Repeat each entry in the listing word for word.

##########

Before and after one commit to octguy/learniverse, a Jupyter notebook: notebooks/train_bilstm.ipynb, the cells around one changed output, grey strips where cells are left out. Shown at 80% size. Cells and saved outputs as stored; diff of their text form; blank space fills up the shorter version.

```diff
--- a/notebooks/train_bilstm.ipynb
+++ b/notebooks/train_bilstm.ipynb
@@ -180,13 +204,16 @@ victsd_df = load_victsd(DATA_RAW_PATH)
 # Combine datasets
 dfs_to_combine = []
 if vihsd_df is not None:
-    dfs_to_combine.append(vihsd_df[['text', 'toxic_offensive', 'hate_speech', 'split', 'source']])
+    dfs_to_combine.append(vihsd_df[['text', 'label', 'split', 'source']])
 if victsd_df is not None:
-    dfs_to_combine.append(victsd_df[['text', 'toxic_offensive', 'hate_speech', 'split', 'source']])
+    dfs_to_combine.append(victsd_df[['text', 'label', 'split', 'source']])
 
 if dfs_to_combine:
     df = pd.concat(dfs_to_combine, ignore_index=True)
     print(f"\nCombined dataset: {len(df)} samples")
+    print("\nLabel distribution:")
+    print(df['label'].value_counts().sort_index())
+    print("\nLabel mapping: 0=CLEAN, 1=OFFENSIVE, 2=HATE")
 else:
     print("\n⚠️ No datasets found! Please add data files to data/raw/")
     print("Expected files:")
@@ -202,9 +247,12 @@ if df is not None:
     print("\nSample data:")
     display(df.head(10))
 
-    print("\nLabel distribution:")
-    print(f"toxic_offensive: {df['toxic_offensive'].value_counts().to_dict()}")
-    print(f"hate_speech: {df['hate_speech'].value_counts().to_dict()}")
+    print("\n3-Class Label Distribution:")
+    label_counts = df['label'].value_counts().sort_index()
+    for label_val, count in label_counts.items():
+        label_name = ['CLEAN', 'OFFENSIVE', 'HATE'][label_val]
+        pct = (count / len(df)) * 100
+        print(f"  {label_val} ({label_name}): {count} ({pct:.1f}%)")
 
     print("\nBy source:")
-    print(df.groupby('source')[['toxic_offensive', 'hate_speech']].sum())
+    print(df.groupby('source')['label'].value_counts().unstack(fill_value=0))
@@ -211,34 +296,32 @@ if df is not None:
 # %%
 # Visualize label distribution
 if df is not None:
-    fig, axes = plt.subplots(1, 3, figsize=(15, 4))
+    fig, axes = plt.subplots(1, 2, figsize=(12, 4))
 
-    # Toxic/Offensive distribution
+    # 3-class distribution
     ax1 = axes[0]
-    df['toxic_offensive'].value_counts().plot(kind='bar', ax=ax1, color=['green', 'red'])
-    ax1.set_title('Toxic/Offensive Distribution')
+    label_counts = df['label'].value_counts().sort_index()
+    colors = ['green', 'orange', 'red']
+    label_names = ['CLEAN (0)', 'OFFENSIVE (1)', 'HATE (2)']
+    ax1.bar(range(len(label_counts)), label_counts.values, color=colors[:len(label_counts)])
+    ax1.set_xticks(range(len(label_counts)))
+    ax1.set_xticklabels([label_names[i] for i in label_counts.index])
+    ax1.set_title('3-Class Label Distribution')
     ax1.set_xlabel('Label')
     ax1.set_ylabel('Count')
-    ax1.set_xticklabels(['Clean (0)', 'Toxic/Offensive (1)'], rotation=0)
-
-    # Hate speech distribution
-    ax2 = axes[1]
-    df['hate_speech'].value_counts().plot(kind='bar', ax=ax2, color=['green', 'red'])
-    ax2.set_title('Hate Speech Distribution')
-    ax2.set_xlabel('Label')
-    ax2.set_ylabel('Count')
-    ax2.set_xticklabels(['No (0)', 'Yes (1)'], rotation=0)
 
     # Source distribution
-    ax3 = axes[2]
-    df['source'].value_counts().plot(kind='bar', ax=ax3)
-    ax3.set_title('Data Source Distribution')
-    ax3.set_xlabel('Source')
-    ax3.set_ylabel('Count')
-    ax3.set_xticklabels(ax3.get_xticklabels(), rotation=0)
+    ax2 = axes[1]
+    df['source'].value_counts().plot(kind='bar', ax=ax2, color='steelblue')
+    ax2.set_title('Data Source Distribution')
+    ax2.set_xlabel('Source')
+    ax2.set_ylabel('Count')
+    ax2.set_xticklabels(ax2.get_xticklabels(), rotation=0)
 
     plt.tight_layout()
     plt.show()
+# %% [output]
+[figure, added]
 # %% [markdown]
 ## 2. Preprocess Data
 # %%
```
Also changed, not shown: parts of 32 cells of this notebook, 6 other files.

##########

§ **ANSWER SPACE**
Before and after one commit to octguy/learniverse, a Jupyter notebook: notebooks/train_bilstm.ipynb, the cells around one changed output, grey strips where cells are left out. Shown at 80% size. Cells and saved outputs as stored; diff of their text form; blank space fills up the shorter version.

```diff
--- a/notebooks/train_bilstm.ipynb
+++ b/notebooks/train_bilstm.ipynb
@@ -180,13 +204,16 @@ victsd_df = load_victsd(DATA_RAW_PATH)
 # Combine datasets
 dfs_to_combine = []
 if vihsd_df is not None:
-    dfs_to_combine.append(vihsd_df[['text', 'toxic_offensive', 'hate_speech', 'split', 'source']])
+    dfs_to_combine.append(vihsd_df[['text', 'label', 'split', 'source']])
 if victsd_df is not None:
-    dfs_to_combine.append(victsd_df[['text', 'toxic_offensive', 'hate_speech', 'split', 'source']])
+    dfs_to_combine.append(victsd_df[['text', 'label', 'split', 'source']])
 
 if dfs_to_combine:
     df = pd.concat(dfs_to_combine, ignore_index=True)
     print(f"\nCombined dataset: {len(df)} samples")
+    print("\nLabel distribution:")
+    print(df['label'].value_counts().sort_index())
+    print("\nLabel mapping: 0=CLEAN, 1=OFFENSIVE, 2=HATE")
 else:
     print("\n⚠️ No datasets found! Please add data files to data/raw/")
     print("Expected files:")
@@ -202,9 +247,12 @@ if df is not None:
     print("\nSample data:")
     display(df.head(10))
 
-    print("\nLabel distribution:")
-    print(f"toxic_offensive: {df['toxic_offensive'].value_counts().to_dict()}")
-    print(f"hate_speech: {df['hate_speech'].value_counts().to_dict()}")
+    print("\n3-Class Label Distribution:")
+    label_counts = df['label'].value_counts().sort_index()
+    for label_val, count in label_counts.items():
+        label_name = ['CLEAN', 'OFFENSIVE', 'HATE'][label_val]
+        pct = (count / len(df)) * 100
+        print(f"  {label_val} ({label_name}): {count} ({pct:.1f}%)")
 
     print("\nBy source:")
-    print(df.groupby('source')[['toxic_offensive', 'hate_speech']].sum())
+    print(df.groupby('source')['label'].value_counts().unstack(fill_value=0))
@@ -211,34 +296,32 @@ if df is not None:
 # %%
 # Visualize label distribution
 if df is not None:
-    fig, axes = plt.subplots(1, 3, figsize=(15, 4))
+    fig, axes = plt.subplots(1, 2, figsize=(12, 4))
 
-    # Toxic/Offensive distribution
+    # 3-class distribution
     ax1 = axes[0]
-    df['toxic_offensive'].value_counts().plot(kind='bar', ax=ax1, color=['green', 'red'])
-    ax1.set_title('Toxic/Offensive Distribution')
+    label_counts = df['label'].value_counts().sort_index()
+    colors = ['green', 'orange', 'red']
+    label_names = ['CLEAN (0)', 'OFFENSIVE (1)', 'HATE (2)']
+    ax1.bar(range(len(label_counts)), label_counts.values, color=colors[:len(label_counts)])
+    ax1.set_xticks(range(len(label_counts)))
+    ax1.set_xticklabels([label_names[i] for i in label_counts.index])
+    ax1.set_title('3-Class Label Distribution')
     ax1.set_xlabel('Label')
     ax1.set_ylabel('Count')
-    ax1.set_xticklabels(['Clean (0)', 'Toxic/Offensive (1)'], rotation=0)
-
-    # Hate speech distribution
-    ax2 = axes[1]
-    df['hate_speech'].value_counts().plot(kind='bar', ax=ax2, color=['green', 'red'])
-    ax2.set_title('Hate Speech Distribution')
-    ax2.set_xlabel('Label')
-    ax2.set_ylabel('Count')
-    ax2.set_xticklabels(['No (0)', 'Yes (1)'], rotation=0)
 
     # Source distribution
-    ax3 = axes[2]
-    df['source'].value_counts().plot(kind='bar', ax=ax3)
-    ax3.set_title('Data Source Distribution')
-    ax3.set_xlabel('Source')
-    ax3.set_ylabel('Count')
-    ax3.set_xticklabels(ax3.get_xticklabels(), rotation=0)
+    ax2 = axes[1]
+    df['source'].value_counts().plot(kind='bar', ax=ax2, color='steelblue')
+    ax2.set_title('Data Source Distribution')
+    ax2.set_xlabel('Source')
+    ax2.set_ylabel('Count')
+    ax2.set_xticklabels(ax2.get_xticklabels(), rotation=0)
 
     plt.tight_layout()
     plt.show()
+# %% [output]
+[figure, added]
 # %% [markdown]
 ## 2. Preprocess Data
 # %%
```
Also changed, not shown: parts of 32 cells of this notebook, 6 other files.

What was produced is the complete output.